The festivities are gearing up for next Saturday when I “launch” Baby Duck. I went to the Narrow Gauge Book Co-op in Alamosa on Wednesday to find out how the launch will work. There will be a big table dedicated to Baby Duck in the front of the store. There will be a separate table for the monitor and slide show, and room for refreshments. I got several boxes of “mochi” which is the Japanese word for a common Chinese (and Japanese) treat — soft rice flour cookies filled with something. I got lucky and found assortments that included some filled with lychee. The others are red-bean paste, peanut, taro (all common Chinese fillings) and green tea (more along the Japanese flavor preferences). They were made in Taiwan. The store will provide non-tea drinks and something else. Friends are making cookies.
The bookstore has done great PR for me. My only wish is that their communication was better. I didn’t know they would do flyers. I didn’t know they’d do a press release. I didn’t know they’d try to schedule an appearance for me at the radio station (yes, I live in a place with A radio station). I didn’t know they’d provide refreshments. A little handout with “We do this, you do this,” would be helpful.
I’ll do two short readings, and I’ve discovered that for my readings to make sense, I will need to give brief introductory talks, too. As I used to say to my writing students, “Your readers don’t live in your head.”
My audience will need context since the chapters in the book are mostly self-contained stories. As I thought about context, I thought about maps. “Maybe other people don’t have a live action map of China in their mind at all times,” I thought, “Maybe they aren’t re-visiting all the roads from South China Teachers University into Guangzhou, either.”
Hard to imagine, but very likely true.

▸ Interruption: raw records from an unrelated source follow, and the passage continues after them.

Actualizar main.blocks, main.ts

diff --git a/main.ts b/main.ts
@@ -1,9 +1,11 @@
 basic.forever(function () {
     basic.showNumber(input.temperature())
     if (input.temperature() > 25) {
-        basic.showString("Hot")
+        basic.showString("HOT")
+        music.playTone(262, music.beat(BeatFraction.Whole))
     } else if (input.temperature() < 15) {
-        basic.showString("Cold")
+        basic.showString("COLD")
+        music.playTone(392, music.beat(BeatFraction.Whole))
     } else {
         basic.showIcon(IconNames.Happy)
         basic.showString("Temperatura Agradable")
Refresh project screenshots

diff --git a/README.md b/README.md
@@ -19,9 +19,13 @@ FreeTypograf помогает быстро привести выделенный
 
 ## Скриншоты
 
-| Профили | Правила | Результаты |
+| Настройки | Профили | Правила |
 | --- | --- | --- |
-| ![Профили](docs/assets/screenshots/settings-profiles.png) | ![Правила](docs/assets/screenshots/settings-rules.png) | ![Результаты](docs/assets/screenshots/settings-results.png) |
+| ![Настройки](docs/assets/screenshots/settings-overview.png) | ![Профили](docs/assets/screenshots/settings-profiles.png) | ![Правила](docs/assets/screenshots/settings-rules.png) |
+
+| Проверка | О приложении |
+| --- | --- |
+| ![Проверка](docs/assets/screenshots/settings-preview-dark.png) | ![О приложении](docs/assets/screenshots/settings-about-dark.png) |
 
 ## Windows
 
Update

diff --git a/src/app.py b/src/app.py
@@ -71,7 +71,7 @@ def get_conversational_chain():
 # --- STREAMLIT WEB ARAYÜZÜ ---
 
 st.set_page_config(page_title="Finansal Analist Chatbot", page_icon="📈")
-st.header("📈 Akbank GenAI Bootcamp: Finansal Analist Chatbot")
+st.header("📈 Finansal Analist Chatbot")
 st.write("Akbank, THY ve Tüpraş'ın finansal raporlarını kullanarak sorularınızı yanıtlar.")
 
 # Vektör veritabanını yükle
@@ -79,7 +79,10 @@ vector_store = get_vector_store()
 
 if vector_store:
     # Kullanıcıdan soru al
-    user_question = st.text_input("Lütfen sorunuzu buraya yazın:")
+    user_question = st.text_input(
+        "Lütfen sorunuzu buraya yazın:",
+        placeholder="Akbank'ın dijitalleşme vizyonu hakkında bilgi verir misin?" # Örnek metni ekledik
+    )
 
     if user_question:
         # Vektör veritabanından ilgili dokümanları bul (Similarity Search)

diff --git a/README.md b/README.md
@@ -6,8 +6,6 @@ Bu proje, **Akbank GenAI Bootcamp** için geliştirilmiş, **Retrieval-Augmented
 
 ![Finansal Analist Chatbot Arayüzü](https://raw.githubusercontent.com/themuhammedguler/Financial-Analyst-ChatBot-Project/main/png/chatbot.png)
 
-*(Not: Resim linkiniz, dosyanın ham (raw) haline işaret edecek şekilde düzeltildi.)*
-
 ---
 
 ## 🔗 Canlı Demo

I tried to figure out the best way to share THAT information, thinking first of handouts then thought, “No, Sweet Cheeks, you just need a poster. Put your maps on it and some pictures, the Mao buttons, something static and clear.”
Thanks to my student days, posters are intimidating, AND I know that I will over-prepare because I always do AND that’s even more likely now that I’m still house-bound with the sprained foot, though it is beginning to really get better.
Day before yesterday I got a call from a young reporter on the local paper. She wanted to interview me. The interview was — well, hopefully, informative and a good article will come from it — but for me the best part was the reporter. Clearly a young woman, and as we talked, I learned it was her first job.
There’s a little piece of me that will ALWAYS be a teacher, that will ALWAYS be in love with the future and its inhabitants. Ultimately, the interview might have been more about her than me. She asked me what prompted me to go to China and I told her the truth, that I was almost sick with wanderlust and I just wanted to get out into the world. Her response? “Oh wow. That is just SO COOL.”
Maybe she got the little message hidden in there. ❤
Anyway, I have to go do a poster now…